Leave the pictures behind and repeat all the entries exactly.

# WORKING DATA:
════

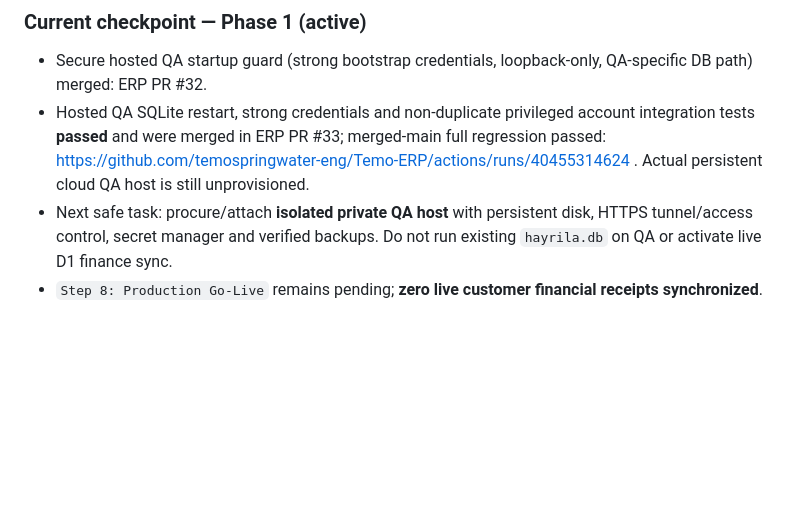
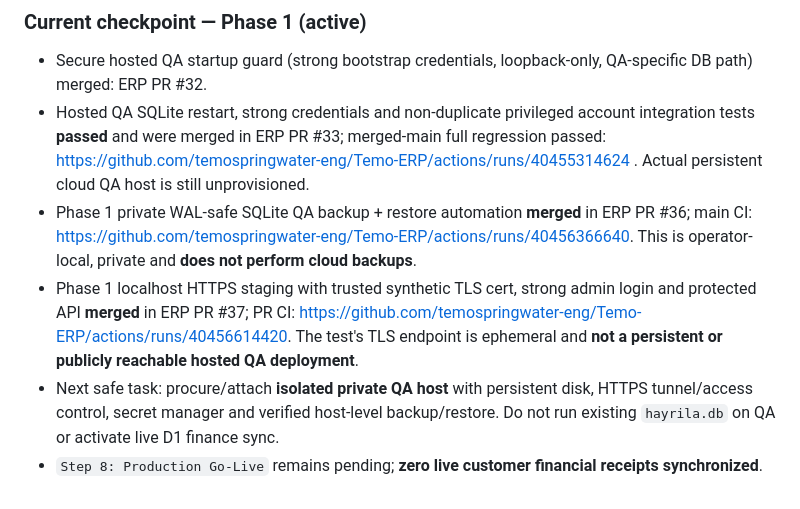
Before and after one commit to temospringwater-eng/Temo-ERP, a Markdown page: docs/TEMO-ERP-DRIVER-MASTER-PLAN.md, the part around the change. Drawn GitHub-style; blank space fills up the shorter version.

Commit message:
Update TEMO Master Plan with Phase 1 QA backup and HTTPS evidence

```diff
--- a/docs/TEMO-ERP-DRIVER-MASTER-PLAN.md
+++ b/docs/TEMO-ERP-DRIVER-MASTER-PLAN.md
@@ -118,5 +118,7 @@ For each phase report: `Phase | Done/Active/Blocked | exact PR/CI evidence | roo
 ### Current checkpoint — Phase 1 (active)
 - Secure hosted QA startup guard (strong bootstrap credentials, loopback-only, QA-specific DB path) merged: ERP PR #32.
 - Hosted QA SQLite restart, strong credentials and non-duplicate privileged account integration tests **passed** and were merged in ERP PR #33; merged-main full regression passed: https://github.com/temospringwater-eng/Temo-ERP/actions/runs/40455314624 . Actual persistent cloud QA host is still unprovisioned.
-- Next safe task: procure/attach **isolated private QA host** with persistent disk, HTTPS tunnel/access control, secret manager and verified backups. Do not run existing `hayrila.db` on QA or activate live D1 finance sync.
+- Phase 1 private WAL-safe SQLite QA backup + restore automation **merged** in ERP PR #36; main CI: https://github.com/temospringwater-eng/Temo-ERP/actions/runs/40456366640. This is operator-local, private and **does not perform cloud backups**.
+- Phase 1 localhost HTTPS staging with trusted synthetic TLS cert, strong admin login and protected API **merged** in ERP PR #37; PR CI: https://github.com/temospringwater-eng/Temo-ERP/actions/runs/40456614420. The test's TLS endpoint is ephemeral and **not a persistent or publicly reachable hosted QA deployment**.
+- Next safe task: procure/attach **isolated private QA host** with persistent disk, HTTPS tunnel/access control, secret manager and verified host-level backup/restore. Do not run existing `hayrila.db` on QA or activate live D1 finance sync.
 - `Step 8: Production Go-Live` remains pending; **zero live customer financial receipts synchronized**.
```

════

# ANSWER SPACE:
Before and after one commit to temospringwater-eng/Temo-ERP, a Markdown page: docs/TEMO-ERP-DRIVER-MASTER-PLAN.md, the part around the change. Drawn GitHub-style; blank space fills up the shorter version.

Commit message:
Update TEMO Master Plan with Phase 1 QA backup and HTTPS evidence

```diff
--- a/docs/TEMO-ERP-DRIVER-MASTER-PLAN.md
+++ b/docs/TEMO-ERP-DRIVER-MASTER-PLAN.md
@@ -118,5 +118,7 @@ For each phase report: `Phase | Done/Active/Blocked | exact PR/CI evidence | roo
 ### Current checkpoint — Phase 1 (active)
 - Secure hosted QA startup guard (strong bootstrap credentials, loopback-only, QA-specific DB path) merged: ERP PR #32.
 - Hosted QA SQLite restart, strong credentials and non-duplicate privileged account integration tests **passed** and were merged in ERP PR #33; merged-main full regression passed: https://github.com/temospringwater-eng/Temo-ERP/actions/runs/40455314624 . Actual persistent cloud QA host is still unprovisioned.
-- Next safe task: procure/attach **isolated private QA host** with persistent disk, HTTPS tunnel/access control, secret manager and verified backups. Do not run existing `hayrila.db` on QA or activate live D1 finance sync.
+- Phase 1 private WAL-safe SQLite QA backup + restore automation **merged** in ERP PR #36; main CI: https://github.com/temospringwater-eng/Temo-ERP/actions/runs/40456366640. This is operator-local, private and **does not perform cloud backups**.
+- Phase 1 localhost HTTPS staging with trusted synthetic TLS cert, strong admin login and protected API **merged** in ERP PR #37; PR CI: https://github.com/temospringwater-eng/Temo-ERP/actions/runs/40456614420. The test's TLS endpoint is ephemeral and **not a persistent or publicly reachable hosted QA deployment**.
+- Next safe task: procure/attach **isolated private QA host** with persistent disk, HTTPS tunnel/access control, secret manager and verified host-level backup/restore. Do not run existing `hayrila.db` on QA or activate live D1 finance sync.
 - `Step 8: Production Go-Live` remains pending; **zero live customer financial receipts synchronized**.
```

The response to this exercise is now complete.